Acting like caring about day-to-day violence in the streets and the impact media and culture have on that violence are somehow mutually exclusive — a common, frustrating, tired argument anyone who talks about racism in media will inevitably see dozens of times in the comments section — ignores history.

It ignores the many, many arguments that have been made about how the excuses made for the deaths of Trayvon Martin and Mike Brown frequently come verbatim from untrue stereotypes out of TV and movies, how the only way Darren Wilson’s description of Brown as a “demon” who was “bulking up to get through the bullets” could possibly make sense to anyone is after a lifetime of media portrayals of the scary superhuman black man. It ignores Martin Luther King going out of his way to call Nichelle Nichols and tell her not to quit “Star Trek” because having a black woman on TV who wasn’t a domestic servant mattered. It ignores the ongoing civil rights protests around the Oscars back in the 1960s and ’70s, including Marlon Brando making history as the first and only best actor winner to boycott the ceremony, sending American Indian Movement activist Sacheen Littlefeather to accept the award in his place.

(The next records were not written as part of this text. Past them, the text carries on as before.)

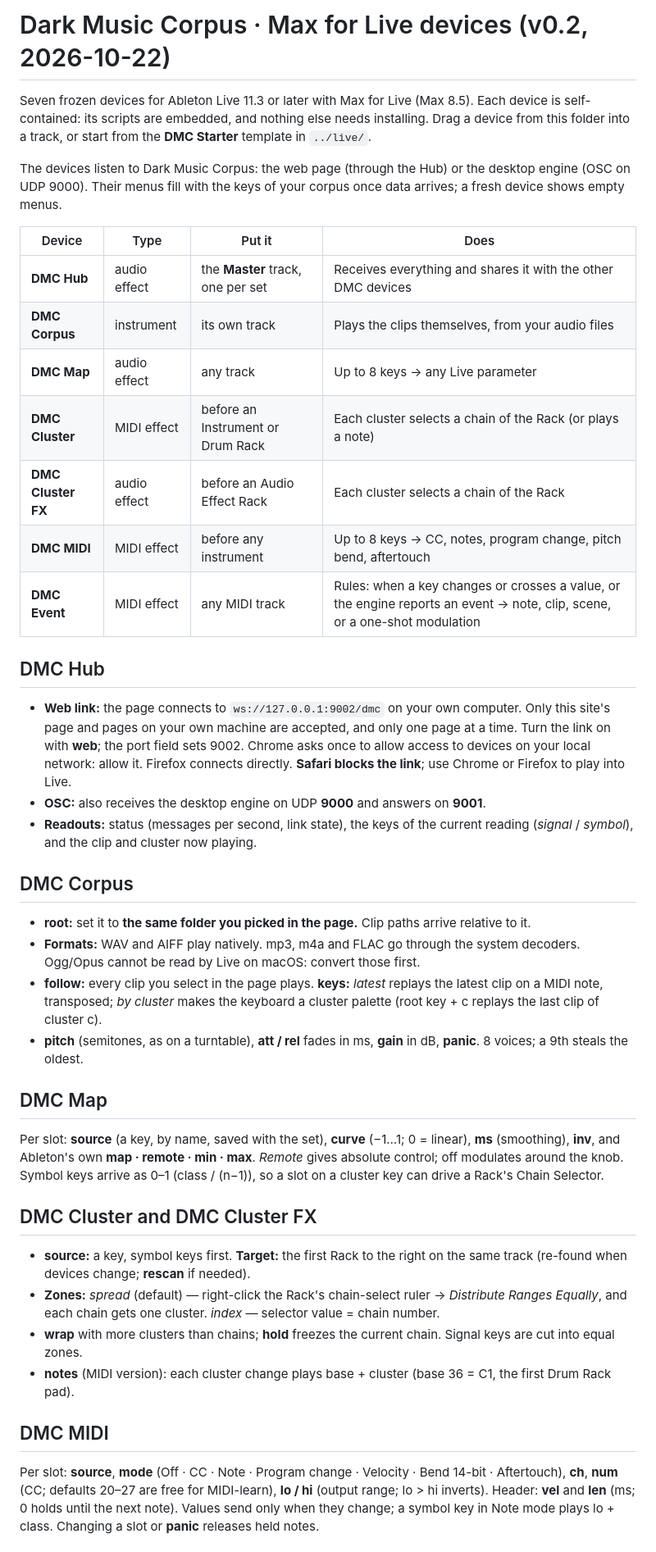
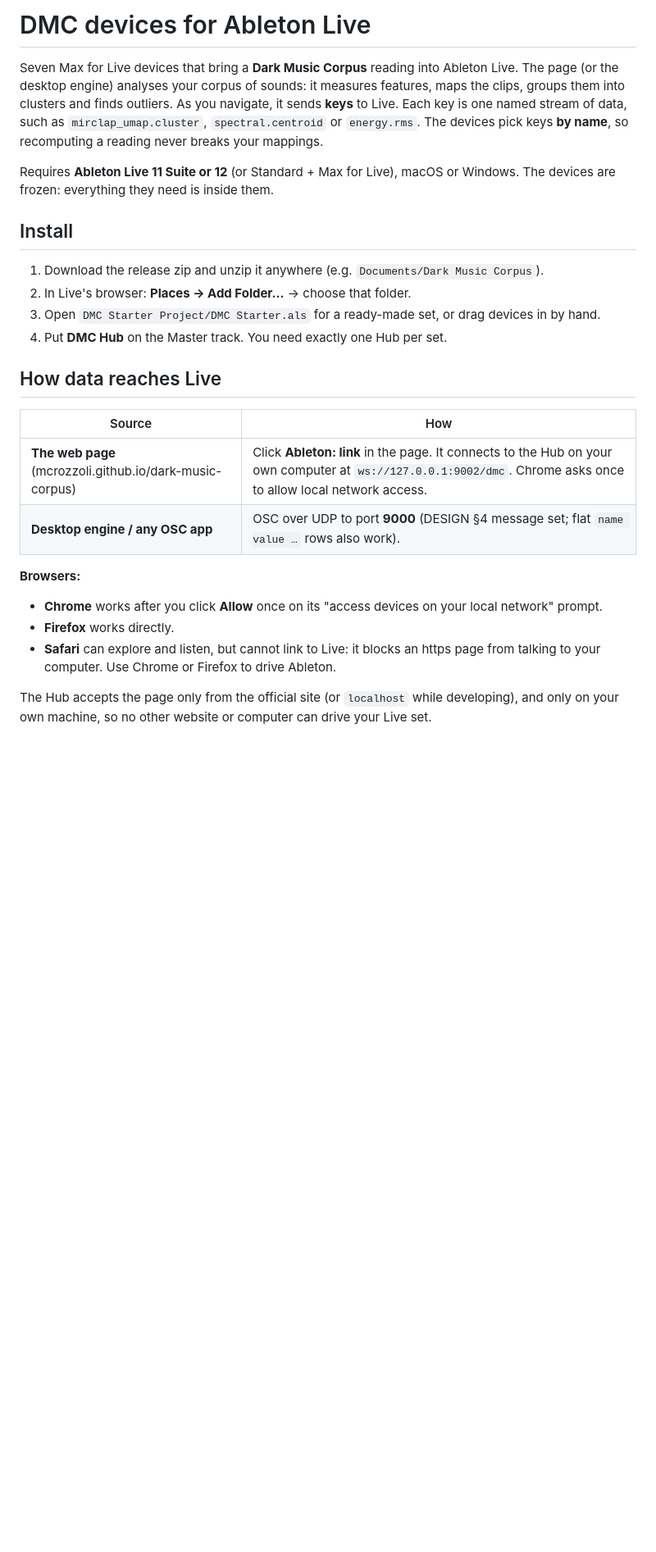
Before and after one commit to mCrozzoli/dark-music-corpus, a Markdown page: m4l/README.md, the part around one of its changes. Shown at 82% size. GitHub-like rendering; blank space fills up the shorter version.

Commit message:
m4l/README: the devices guide as written by the device side
Co-Authored-By: Claude Opus 5.5 <noreply@anthropic.com>

```diff
--- a/m4l/README.md
+++ b/m4l/README.md
@@ -1,56 +1,34 @@
-# Dark Music Corpus · Max for Live devices (v0.2, 2026-10-22)
+# DMC devices for Ableton Live
 
-Seven frozen devices for Ableton Live 11.3 or later with Max for Live (Max 8.5). Each device is self-contained:
-its scripts are embedded, and nothing else needs installing. Drag a device from this folder into a track, or start
-from the **DMC Starter** template in `../live/`.
+Seven Max for Live devices that bring a **Dark Music Corpus** reading into Ableton Live. The page
+(or the desktop engine) analyses your corpus of sounds: it measures features, maps the clips,
+groups them into clusters and finds outliers. As you navigate, it sends **keys** to Live. Each key is one named
+stream of data, such as `mirclap_umap.cluster`, `spectral.centroid` or `energy.rms`. The devices pick keys
+**by name**, so recomputing a reading never breaks your mappings.
 
-The devices listen to Dark Music Corpus: the web page (through the Hub) or the desktop engine (OSC on UDP 9000).
-Their menus fill with the keys of your corpus once data arrives; a fresh device shows empty menus.
+Requires **Ableton Live 11 Suite or 12** (or Standard + Max for Live), macOS or Windows.
+The devices are frozen: everything they need is inside them.
 
-| Device | Type | Put it | Does |
-|---|---|---|---|
-| **DMC Hub** | audio effect | the **Master** track, one per set | Receives everything and shares it with the other DMC devices |
-| **DMC Corpus** | instrument | its own track | Plays the clips themselves, from your audio files |
-| **DMC Map** | audio effect | any track | Up to 8 keys → any Live parameter |
-| **DMC Cluster** | MIDI effect | before an Instrument or Drum Rack | Each cluster selects a chain of the Rack (or plays a note) |
-| **DMC Cluster FX** | audio effect | before an Audio Effect Rack | Each cluster selects a chain of the Rack |
-| **DMC MIDI** | MIDI effect | before any instrument | Up to 8 keys → CC, notes, program change, pitch bend, aftertouch |
-| **DMC Event** | MIDI effect | any MIDI track | Rules: when a key changes or crosses a value, or the engine reports an event → note, clip, scene, or a one-shot modulation |
+## Install
 
-## DMC Hub
-- **Web link:** the page connects to `ws://127.0.0.1:9002/dmc` on your own computer. Only this site's page and pages
-  on your own machine are accepted, and only one page at a time. Turn the link on with **web**; the port field sets
-  9002. Chrome asks once to allow access to devices on your local network: allow it. Firefox connects directly.
-  **Safari blocks the link**; use Chrome or Firefox to play into Live.
-- **OSC:** also receives the desktop engine on UDP **9000** and answers on **9001**.
-- **Readouts:** status (messages per second, link state), the keys of the current reading (*signal* / *symbol*),
-  and the clip and cluster now playing.
+1. Download the release zip and unzip it anywhere (e.g. `Documents/Dark Music Corpus`).
+2. In Live's browser: **Places → Add Folder…** → choose that folder.
+3. Open `DMC Starter Project/DMC Starter.als` for a ready-made set, or drag devices in by hand.
+4. Put **DMC Hub** on the Master track. You need exactly one Hub per set.
 
-## DMC Corpus
-- **root:** set it to **the same folder you picked in the page.** Clip paths arrive relative to it.
-- **Formats:** WAV and AIFF play natively. mp3, m4a and FLAC go through the system decoders. Ogg/Opus cannot be read
-  by Live on macOS: convert those first.
-- **follow:** every clip you select in the page plays. **keys:** *latest* replays the latest clip on a MIDI note,
-  transposed; *by cluster* makes the keyboard a cluster palette (root key + c replays the last clip of cluster c).
-- **pitch** (semitones, as on a turntable), **att / rel** fades in ms, **gain** in dB, **panic**.
-  8 voices; a 9th steals the oldest.
+## How data reaches Live
 
-## DMC Map
-Per slot: **source** (a key, by name, saved with the set), **curve** (−1…1; 0 = linear), **ms** (smoothing),
-**inv**, and Ableton's own **map · remote · min · max**. *Remote* gives absolute control; off modulates around the
-knob. Symbol keys arrive as 0–1 (class / (n−1)), so a slot on a cluster key can drive a Rack's Chain Selector.
+| Source | How |
+|---|---|
+| **The web page** (mcrozzoli.github.io/dark-music-corpus) | Click **Ableton: link** in the page. It connects to the Hub on your own computer at `ws://127.0.0.1:9002/dmc`. Chrome asks once to allow local network access. |
+| **Desktop engine / any OSC app** | OSC over UDP to port **9000** (DESIGN §4 message set; flat `name value …` rows also work). |
 
-## DMC Cluster and DMC Cluster FX
-- **source:** a key, symbol keys first. **Target:** the first Rack to the right on the same track (re-found when
-  devices change; **rescan** if needed).
-- **Zones:** *spread* (default) — right-click the Rack's chain-select ruler → *Distribute Ranges Equally*, and each
-  chain gets one cluster. *index* — selector value = chain number.
-- **wrap** with more clusters than chains; **hold** freezes the current chain. Signal keys are cut into equal zones.
-- **notes** (MIDI version): each cluster change plays base + cluster (base 36 = C1, the first Drum Rack pad).
+**Browsers:**
+- **Chrome** works after you click **Allow** once on its "access devices on your local network" prompt.
+- **Firefox** works directly.
+- **Safari** can explore and listen, but cannot link to Live: it blocks an https page from talking to
+  your computer. Use Chrome or Firefox to drive Ableton.
 
-## DMC MIDI
-Per slot: **source**, **mode** (Off · CC · Note · Program change · Velocity · Bend 14-bit · Aftertouch), **ch**,
-**num** (CC; defaults 20–27 are free for MIDI-learn), **lo / hi** (output range; lo > hi inverts).
-Header: **vel** and **len** (ms; 0 holds until the next note). Values send only when they change; a symbol key in
-Note mode plays lo + class. Changing a slot or **panic** releases held notes.
+The Hub accepts the page only from the official site (or `localhost` while developing), and only
+on your own machine, so no other website or computer can drive your Live set.
 
```
Also changed, not shown: other parts of m4l/README.md (+110 -9 lines).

Similarly, several activists have since pointed out the one-dimensionality of calling for more black representation only to appeal to Asian-American stereotypes for a laugh. Continue reading